__Prompt__:
Find the line that contains "Delta --> Archive", then repeat it and each line after it to the end of the records, exactly.
______
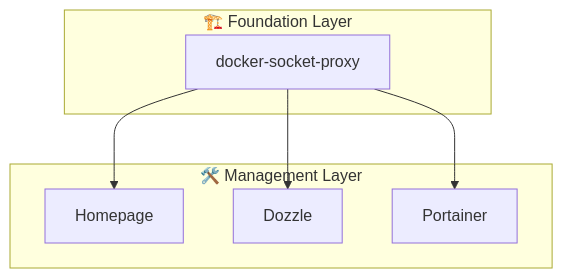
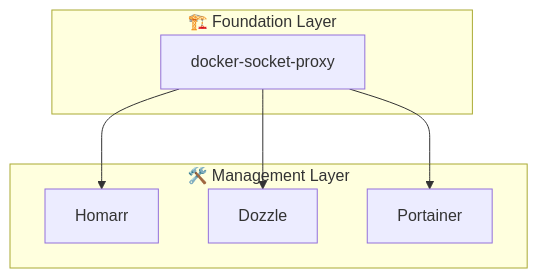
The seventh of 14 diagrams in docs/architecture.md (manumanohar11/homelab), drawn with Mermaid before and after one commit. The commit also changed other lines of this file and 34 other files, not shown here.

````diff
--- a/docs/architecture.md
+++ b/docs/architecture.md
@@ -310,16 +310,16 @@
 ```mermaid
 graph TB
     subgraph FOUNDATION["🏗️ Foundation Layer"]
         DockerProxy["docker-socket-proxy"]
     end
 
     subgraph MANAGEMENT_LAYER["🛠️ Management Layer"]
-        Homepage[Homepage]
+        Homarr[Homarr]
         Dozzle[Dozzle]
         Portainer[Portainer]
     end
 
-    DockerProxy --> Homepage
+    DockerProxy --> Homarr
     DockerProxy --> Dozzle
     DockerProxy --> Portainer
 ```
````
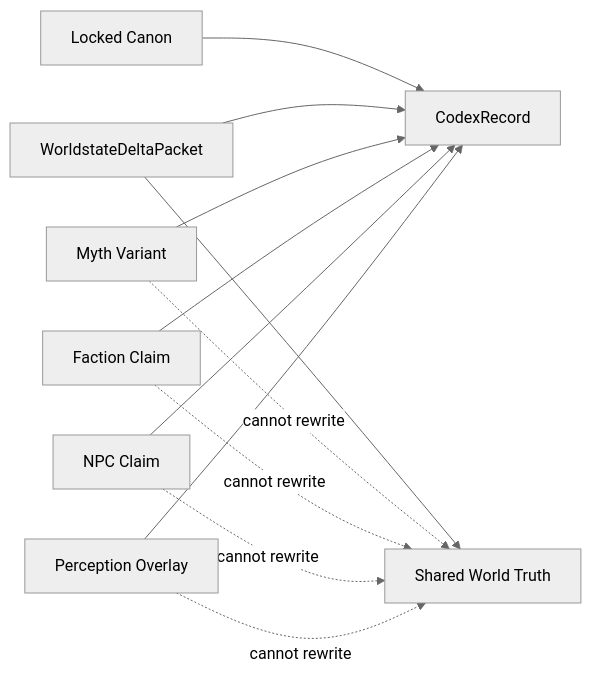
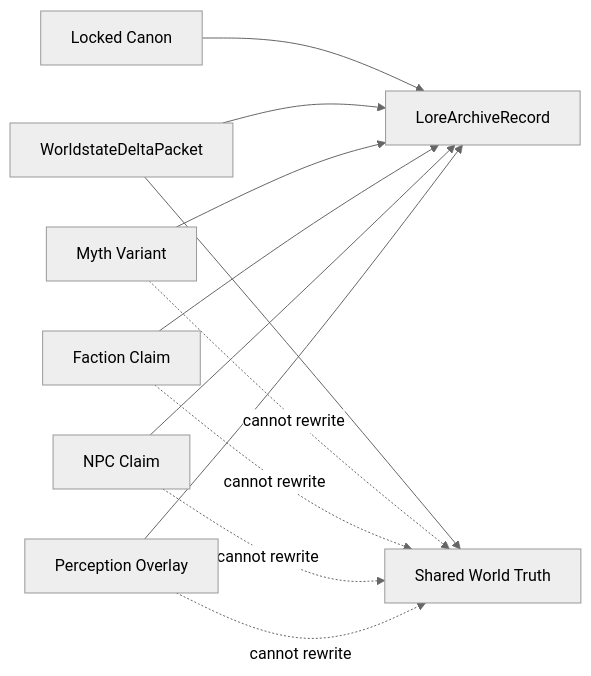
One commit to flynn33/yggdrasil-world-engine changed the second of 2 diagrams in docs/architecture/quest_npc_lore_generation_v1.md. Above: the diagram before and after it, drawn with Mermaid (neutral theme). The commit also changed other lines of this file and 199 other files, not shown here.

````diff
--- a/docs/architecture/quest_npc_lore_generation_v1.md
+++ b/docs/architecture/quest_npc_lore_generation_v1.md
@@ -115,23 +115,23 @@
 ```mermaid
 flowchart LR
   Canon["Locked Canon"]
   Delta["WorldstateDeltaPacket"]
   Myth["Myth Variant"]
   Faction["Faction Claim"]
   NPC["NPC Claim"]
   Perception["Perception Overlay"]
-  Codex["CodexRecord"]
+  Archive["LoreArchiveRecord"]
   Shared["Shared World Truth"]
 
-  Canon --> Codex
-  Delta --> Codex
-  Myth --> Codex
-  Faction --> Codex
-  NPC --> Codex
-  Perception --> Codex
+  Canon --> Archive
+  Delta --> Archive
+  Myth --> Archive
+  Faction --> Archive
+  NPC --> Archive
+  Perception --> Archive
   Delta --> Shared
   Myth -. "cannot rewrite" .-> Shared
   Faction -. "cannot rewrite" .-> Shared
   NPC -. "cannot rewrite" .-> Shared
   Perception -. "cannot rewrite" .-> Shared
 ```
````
______
__Reply to the task__:
+  Delta --> Archive
+  Myth --> Archive
+  Faction --> Archive
+  NPC --> Archive
+  Perception --> Archive
   Delta --> Shared
   Myth -. "cannot rewrite" .-> Shared
   Faction -. "cannot rewrite" .-> Shared
   NPC -. "cannot rewrite" .-> Shared
   Perception -. "cannot rewrite" .-> Shared
 ```
````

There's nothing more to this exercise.